[[ Exercise input open ]]

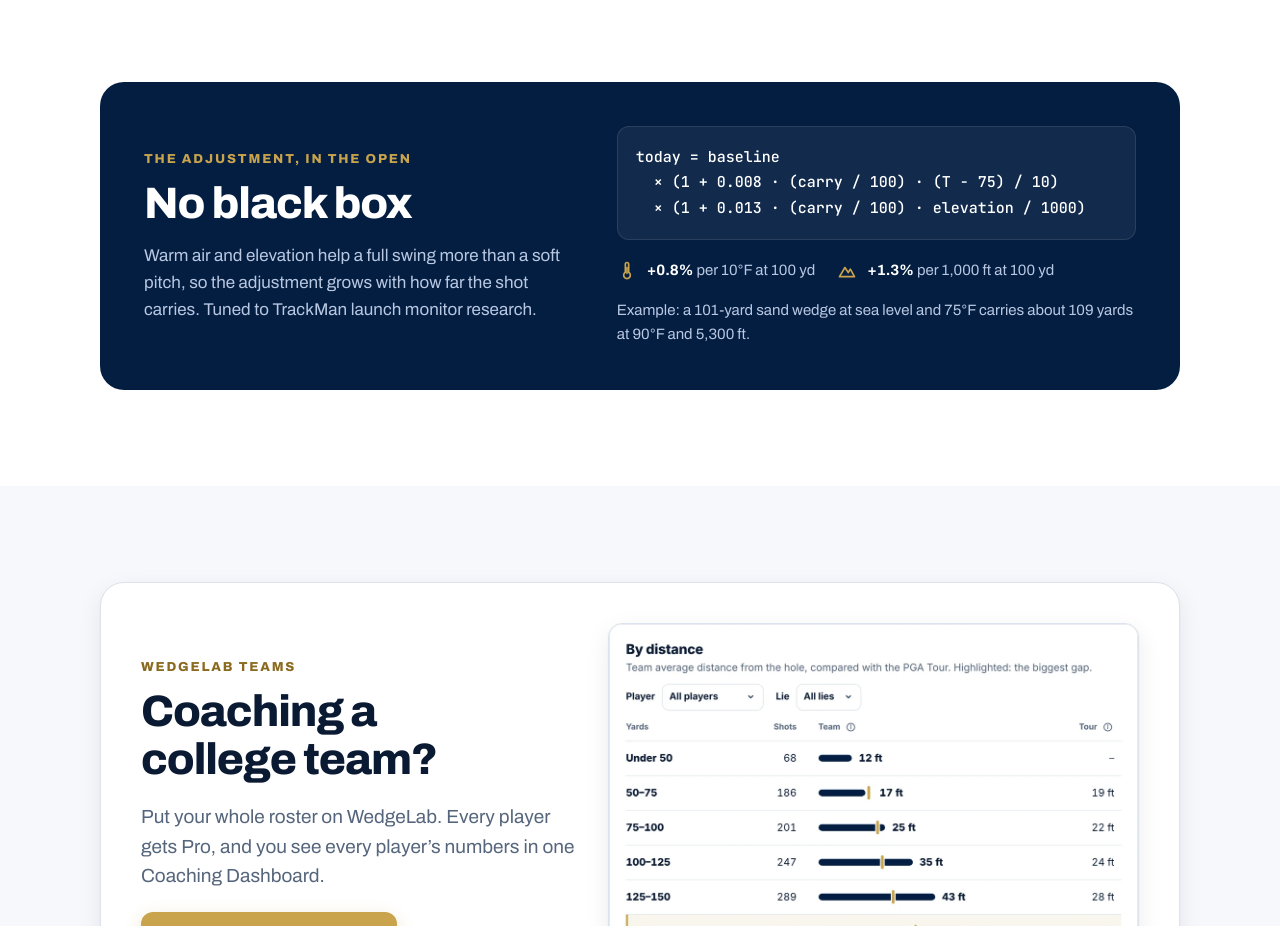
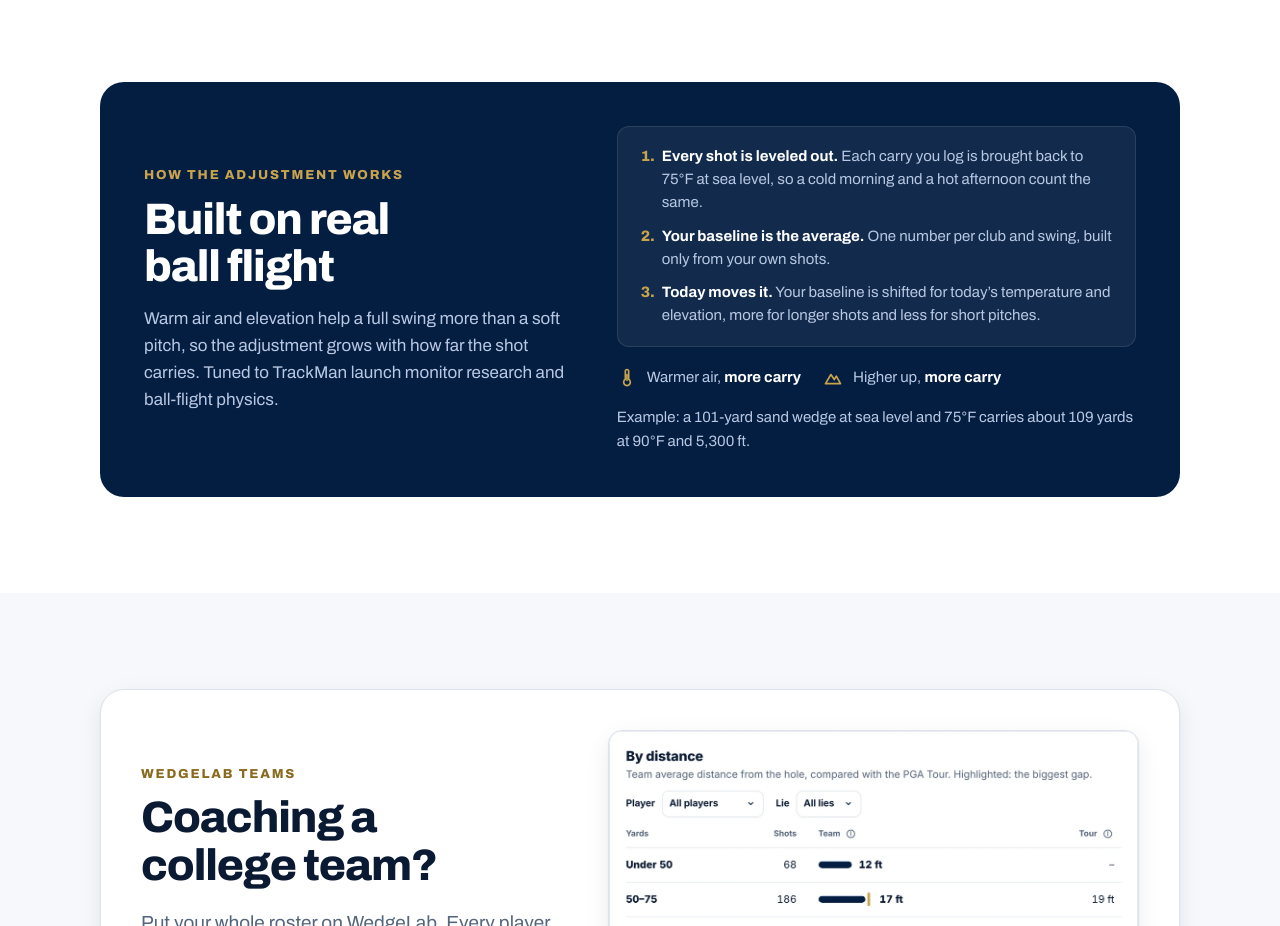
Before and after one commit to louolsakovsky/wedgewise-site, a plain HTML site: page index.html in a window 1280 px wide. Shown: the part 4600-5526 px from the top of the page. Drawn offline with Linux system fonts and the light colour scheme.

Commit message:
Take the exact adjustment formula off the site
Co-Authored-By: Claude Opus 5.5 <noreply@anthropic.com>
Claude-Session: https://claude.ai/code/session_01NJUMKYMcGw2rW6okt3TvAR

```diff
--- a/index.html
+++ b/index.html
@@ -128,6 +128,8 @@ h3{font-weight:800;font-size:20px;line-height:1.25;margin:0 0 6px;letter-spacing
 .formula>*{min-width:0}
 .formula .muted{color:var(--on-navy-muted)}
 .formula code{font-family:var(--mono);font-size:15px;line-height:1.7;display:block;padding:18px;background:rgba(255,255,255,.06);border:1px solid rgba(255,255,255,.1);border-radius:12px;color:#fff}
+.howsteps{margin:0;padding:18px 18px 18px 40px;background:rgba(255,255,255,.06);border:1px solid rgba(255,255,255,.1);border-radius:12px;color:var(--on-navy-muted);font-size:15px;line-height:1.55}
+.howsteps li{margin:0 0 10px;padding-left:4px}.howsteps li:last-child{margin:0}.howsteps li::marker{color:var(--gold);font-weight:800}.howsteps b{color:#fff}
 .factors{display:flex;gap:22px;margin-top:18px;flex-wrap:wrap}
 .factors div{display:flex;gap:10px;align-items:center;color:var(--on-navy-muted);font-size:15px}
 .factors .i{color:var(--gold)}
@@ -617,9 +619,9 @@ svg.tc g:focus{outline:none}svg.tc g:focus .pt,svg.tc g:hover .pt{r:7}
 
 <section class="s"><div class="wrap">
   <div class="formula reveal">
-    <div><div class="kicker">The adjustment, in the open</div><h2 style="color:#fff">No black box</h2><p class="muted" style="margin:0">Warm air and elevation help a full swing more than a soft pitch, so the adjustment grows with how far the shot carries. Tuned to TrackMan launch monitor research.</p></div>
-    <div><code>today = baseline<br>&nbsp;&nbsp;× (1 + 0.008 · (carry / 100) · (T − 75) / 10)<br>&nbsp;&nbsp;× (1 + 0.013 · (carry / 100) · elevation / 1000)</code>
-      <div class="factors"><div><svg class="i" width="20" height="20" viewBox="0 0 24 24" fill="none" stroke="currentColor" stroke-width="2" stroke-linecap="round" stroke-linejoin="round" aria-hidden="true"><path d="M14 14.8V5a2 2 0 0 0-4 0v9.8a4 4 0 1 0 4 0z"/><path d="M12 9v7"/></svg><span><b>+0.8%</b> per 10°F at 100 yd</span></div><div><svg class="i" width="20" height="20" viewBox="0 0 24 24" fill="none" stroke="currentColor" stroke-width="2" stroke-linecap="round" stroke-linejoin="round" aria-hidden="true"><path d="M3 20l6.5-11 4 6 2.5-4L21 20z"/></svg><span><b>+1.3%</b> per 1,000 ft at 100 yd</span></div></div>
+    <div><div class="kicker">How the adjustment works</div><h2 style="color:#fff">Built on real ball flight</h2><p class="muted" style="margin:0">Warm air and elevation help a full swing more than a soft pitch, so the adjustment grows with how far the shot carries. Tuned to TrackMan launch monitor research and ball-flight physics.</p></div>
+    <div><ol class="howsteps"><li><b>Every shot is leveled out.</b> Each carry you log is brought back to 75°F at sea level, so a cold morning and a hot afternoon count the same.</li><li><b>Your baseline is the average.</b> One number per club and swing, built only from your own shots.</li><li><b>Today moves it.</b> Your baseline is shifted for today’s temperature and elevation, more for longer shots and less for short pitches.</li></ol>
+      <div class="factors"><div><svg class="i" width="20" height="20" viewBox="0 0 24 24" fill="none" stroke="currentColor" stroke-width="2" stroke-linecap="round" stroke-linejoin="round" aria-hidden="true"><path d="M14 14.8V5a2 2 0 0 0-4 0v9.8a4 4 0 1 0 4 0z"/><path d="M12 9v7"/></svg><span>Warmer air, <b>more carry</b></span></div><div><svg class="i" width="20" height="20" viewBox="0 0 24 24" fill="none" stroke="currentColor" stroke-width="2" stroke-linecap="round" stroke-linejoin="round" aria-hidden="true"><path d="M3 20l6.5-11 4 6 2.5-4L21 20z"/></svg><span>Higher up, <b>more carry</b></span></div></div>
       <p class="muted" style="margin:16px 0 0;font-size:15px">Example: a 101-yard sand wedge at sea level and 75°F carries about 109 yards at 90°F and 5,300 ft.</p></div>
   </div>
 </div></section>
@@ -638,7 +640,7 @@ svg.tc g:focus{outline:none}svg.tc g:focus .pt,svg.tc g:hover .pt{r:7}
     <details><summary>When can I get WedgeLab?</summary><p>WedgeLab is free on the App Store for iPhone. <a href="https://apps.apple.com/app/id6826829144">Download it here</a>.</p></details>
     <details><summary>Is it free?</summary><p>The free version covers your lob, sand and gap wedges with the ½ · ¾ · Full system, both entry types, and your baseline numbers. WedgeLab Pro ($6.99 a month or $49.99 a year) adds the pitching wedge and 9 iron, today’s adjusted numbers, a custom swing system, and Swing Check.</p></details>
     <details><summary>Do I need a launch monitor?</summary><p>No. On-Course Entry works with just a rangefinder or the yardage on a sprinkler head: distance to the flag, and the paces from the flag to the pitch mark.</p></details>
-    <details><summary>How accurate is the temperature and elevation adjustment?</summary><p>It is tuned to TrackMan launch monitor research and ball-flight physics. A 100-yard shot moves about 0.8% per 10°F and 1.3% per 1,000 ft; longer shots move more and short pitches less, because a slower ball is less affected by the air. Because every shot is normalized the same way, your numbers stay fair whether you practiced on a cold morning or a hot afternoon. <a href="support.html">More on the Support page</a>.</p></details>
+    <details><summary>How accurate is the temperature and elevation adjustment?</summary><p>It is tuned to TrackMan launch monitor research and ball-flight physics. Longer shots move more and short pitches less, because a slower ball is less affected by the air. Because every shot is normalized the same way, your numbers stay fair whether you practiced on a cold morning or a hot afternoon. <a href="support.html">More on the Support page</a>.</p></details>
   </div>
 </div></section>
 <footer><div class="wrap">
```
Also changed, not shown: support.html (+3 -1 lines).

[[ Exercise input closed ]]
[[ Exercise input open ]]

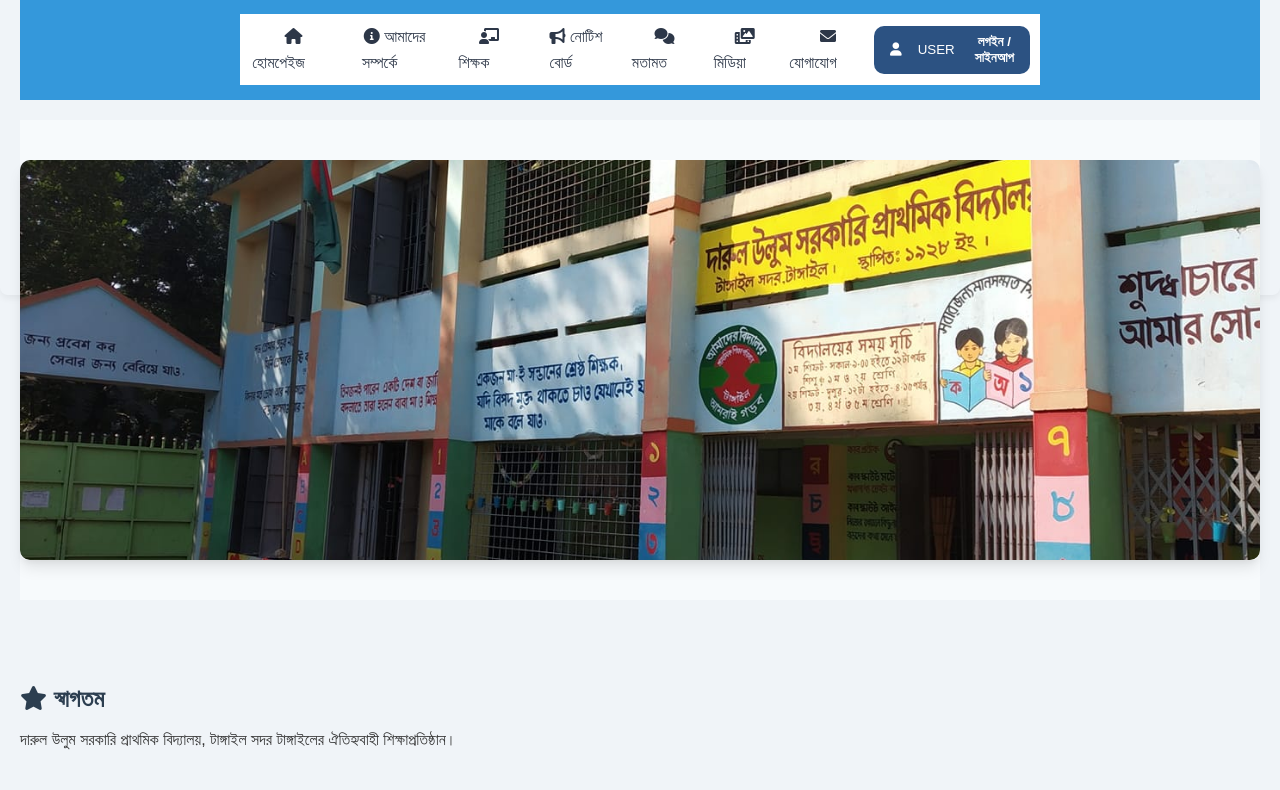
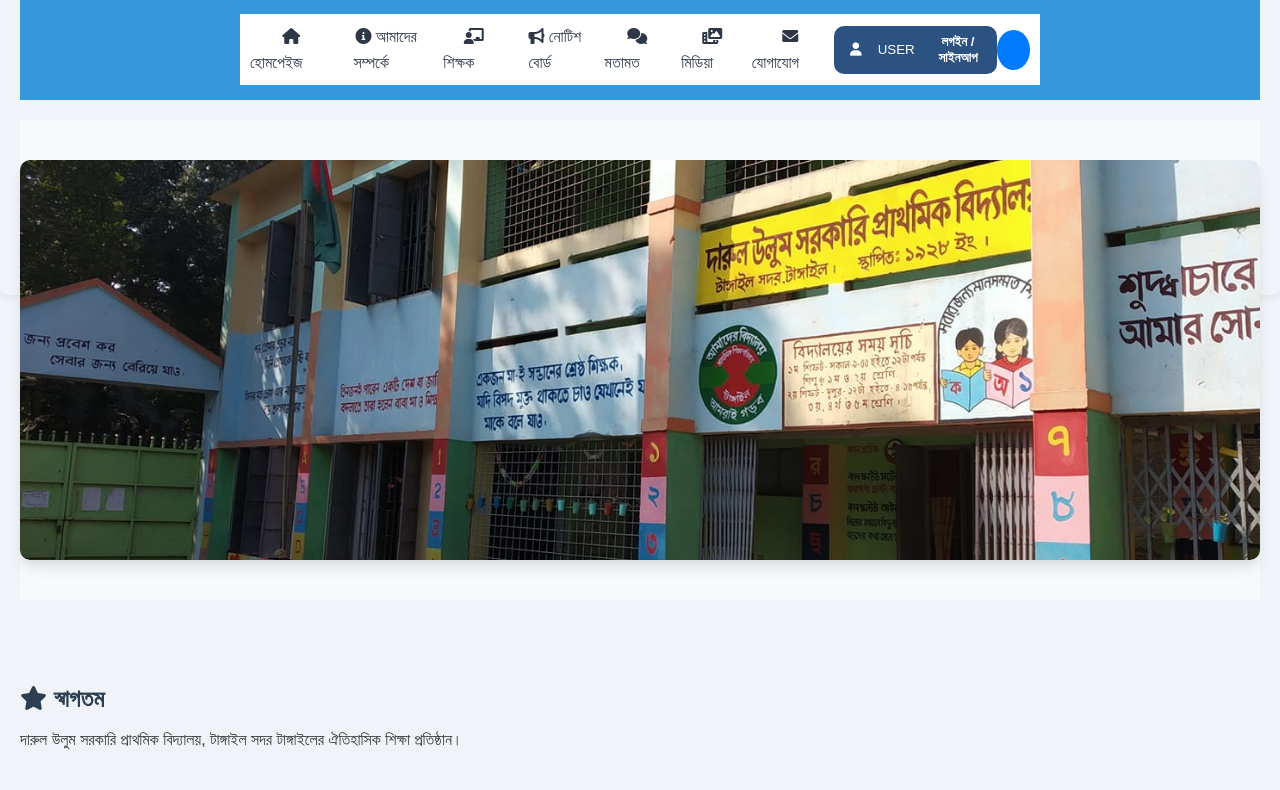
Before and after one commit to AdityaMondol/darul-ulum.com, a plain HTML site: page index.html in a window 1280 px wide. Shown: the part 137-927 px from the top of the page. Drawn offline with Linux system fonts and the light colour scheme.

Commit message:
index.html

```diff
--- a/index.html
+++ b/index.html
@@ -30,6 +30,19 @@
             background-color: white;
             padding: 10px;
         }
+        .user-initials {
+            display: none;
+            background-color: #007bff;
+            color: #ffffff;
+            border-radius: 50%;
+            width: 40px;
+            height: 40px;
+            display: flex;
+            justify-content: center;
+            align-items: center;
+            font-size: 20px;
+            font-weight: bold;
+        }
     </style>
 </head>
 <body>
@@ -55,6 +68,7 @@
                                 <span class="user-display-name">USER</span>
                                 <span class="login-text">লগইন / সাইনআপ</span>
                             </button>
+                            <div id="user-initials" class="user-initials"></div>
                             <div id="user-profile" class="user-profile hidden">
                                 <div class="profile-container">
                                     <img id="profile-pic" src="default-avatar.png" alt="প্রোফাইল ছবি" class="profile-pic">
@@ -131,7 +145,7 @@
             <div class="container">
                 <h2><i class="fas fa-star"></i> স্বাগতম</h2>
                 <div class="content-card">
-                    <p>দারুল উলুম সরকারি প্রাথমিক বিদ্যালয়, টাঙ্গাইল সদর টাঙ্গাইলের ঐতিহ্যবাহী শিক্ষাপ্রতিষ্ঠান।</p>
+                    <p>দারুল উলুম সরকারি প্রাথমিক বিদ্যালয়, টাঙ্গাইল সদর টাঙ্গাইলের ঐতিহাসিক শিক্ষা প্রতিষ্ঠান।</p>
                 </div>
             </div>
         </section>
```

[[ Exercise input closed ]]

Your objective: Only a number is wanted: how many lines of the material above hold "padding"?

Answer section: 4